(Modification records)
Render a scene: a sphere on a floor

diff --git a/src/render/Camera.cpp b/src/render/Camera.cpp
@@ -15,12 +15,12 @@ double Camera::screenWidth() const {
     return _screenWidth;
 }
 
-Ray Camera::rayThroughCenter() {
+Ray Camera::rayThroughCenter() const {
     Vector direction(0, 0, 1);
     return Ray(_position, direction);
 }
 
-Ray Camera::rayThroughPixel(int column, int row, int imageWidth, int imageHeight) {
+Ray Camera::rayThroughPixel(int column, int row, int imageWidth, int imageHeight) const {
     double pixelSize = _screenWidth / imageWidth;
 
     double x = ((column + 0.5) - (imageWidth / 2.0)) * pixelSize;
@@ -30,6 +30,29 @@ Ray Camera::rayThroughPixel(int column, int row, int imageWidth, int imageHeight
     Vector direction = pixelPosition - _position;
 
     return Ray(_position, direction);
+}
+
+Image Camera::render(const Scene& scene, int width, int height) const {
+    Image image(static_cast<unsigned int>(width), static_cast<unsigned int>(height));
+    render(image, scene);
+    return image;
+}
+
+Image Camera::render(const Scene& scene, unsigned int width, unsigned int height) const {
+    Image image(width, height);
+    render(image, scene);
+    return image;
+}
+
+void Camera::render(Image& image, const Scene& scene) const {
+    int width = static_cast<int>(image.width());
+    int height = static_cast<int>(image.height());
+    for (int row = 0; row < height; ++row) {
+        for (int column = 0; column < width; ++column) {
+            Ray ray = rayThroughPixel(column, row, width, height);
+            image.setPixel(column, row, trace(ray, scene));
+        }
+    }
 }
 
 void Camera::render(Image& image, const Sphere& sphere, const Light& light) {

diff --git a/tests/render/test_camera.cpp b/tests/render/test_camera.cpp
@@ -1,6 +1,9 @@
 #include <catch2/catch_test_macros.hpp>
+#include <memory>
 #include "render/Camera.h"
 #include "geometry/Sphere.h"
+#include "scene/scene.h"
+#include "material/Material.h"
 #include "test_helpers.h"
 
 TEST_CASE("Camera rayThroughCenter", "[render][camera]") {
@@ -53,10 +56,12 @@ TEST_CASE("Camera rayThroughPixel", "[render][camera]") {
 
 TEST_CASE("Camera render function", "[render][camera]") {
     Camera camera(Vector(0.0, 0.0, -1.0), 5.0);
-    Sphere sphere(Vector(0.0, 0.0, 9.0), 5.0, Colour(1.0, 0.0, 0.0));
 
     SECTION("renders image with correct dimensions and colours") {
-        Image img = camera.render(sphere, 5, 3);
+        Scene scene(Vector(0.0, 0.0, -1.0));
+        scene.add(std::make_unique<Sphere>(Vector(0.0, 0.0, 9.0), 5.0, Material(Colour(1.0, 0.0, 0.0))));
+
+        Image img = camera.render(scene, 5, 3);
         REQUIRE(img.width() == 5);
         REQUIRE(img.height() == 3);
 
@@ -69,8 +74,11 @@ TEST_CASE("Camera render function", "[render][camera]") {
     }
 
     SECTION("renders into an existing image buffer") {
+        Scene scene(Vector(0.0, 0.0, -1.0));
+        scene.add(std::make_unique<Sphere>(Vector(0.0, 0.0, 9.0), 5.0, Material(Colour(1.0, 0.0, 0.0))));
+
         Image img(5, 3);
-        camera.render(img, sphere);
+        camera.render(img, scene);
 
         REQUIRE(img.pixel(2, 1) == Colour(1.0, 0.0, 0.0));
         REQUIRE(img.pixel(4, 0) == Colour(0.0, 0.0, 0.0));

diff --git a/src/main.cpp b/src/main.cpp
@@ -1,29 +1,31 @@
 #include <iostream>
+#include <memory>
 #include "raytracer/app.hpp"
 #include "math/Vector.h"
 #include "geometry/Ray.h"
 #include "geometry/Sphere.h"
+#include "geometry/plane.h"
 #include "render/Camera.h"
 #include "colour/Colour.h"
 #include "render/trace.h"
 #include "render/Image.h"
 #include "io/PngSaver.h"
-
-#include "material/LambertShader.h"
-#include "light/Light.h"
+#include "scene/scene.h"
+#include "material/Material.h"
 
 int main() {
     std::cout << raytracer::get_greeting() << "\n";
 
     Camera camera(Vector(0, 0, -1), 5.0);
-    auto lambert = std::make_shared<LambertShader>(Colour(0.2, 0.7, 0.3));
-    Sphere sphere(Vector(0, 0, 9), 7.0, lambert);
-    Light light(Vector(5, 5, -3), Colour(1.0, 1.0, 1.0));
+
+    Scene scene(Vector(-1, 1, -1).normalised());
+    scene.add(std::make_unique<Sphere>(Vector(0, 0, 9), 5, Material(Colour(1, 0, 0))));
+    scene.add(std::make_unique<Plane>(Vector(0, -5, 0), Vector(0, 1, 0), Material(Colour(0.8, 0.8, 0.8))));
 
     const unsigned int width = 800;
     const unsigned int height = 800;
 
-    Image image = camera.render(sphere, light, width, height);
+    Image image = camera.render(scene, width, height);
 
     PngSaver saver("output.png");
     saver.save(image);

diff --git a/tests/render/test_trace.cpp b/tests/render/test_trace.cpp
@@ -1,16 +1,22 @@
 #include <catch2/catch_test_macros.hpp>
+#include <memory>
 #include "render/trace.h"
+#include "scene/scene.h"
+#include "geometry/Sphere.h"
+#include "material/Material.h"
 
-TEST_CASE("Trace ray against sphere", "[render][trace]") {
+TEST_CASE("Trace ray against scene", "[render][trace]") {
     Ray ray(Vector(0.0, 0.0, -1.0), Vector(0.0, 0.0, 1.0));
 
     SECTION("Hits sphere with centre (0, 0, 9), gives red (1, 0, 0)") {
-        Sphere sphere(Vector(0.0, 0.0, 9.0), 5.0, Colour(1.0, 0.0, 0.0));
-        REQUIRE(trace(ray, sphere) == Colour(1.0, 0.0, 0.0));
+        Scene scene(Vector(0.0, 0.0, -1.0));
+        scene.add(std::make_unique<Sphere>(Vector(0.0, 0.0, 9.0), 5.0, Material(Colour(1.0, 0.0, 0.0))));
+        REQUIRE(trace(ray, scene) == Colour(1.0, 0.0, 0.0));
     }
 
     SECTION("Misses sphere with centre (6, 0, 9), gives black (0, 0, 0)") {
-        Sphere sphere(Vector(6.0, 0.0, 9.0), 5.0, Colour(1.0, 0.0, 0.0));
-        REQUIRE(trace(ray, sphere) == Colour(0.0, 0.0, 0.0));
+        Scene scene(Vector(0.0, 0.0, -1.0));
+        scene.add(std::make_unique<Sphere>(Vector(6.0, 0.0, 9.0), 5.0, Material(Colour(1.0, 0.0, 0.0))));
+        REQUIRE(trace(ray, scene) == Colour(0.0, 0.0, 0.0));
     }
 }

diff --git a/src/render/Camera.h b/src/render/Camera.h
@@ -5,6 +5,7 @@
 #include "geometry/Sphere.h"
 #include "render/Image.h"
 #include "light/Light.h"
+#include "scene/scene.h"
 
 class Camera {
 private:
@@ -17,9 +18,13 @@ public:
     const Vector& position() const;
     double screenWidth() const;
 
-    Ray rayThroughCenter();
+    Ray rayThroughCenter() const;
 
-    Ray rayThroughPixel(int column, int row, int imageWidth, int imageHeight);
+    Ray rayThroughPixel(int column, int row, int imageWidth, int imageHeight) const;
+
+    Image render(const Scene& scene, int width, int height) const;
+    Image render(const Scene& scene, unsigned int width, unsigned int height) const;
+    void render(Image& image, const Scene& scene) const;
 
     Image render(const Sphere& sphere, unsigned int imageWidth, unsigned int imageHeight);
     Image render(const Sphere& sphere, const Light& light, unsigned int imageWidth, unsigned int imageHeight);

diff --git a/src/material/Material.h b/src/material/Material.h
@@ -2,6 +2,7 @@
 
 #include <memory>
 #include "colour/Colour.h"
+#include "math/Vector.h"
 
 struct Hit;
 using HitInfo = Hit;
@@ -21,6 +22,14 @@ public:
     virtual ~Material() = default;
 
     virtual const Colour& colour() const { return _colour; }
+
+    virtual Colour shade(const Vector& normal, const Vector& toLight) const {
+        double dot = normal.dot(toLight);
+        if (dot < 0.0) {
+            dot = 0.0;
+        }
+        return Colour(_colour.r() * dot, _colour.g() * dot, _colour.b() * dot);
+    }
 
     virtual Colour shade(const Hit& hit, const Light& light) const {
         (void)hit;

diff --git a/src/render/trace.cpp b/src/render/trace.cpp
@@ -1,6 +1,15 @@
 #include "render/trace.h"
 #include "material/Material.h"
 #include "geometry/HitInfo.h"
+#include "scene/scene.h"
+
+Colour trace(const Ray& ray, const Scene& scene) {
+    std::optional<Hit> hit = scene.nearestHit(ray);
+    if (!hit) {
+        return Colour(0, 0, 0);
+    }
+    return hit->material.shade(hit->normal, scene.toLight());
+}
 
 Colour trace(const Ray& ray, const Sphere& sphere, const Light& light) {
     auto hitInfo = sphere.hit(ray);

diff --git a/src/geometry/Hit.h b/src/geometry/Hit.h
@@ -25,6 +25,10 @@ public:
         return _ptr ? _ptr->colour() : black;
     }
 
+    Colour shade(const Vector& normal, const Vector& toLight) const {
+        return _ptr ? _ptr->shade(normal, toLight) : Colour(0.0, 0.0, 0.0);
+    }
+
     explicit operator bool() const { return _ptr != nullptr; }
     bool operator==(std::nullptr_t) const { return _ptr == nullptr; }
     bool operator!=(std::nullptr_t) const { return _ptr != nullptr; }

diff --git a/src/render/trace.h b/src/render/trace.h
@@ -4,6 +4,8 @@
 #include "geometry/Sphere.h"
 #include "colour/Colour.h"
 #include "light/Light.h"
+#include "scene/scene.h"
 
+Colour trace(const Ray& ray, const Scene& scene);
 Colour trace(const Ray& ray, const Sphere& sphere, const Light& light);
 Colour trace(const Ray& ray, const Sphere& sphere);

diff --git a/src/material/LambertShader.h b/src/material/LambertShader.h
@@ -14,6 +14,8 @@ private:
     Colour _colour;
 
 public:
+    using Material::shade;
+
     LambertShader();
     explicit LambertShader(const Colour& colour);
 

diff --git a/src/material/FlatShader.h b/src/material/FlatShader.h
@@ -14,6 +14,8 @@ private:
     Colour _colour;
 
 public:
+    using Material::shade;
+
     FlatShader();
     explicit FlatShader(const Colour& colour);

Task requirements: Which of the lines above hold the string "auto"? Copy each one.

Solution to this task:
-    auto lambert = std::make_shared<LambertShader>(Colour(0.2, 0.7, 0.3));
     auto hitInfo = sphere.hit(ray);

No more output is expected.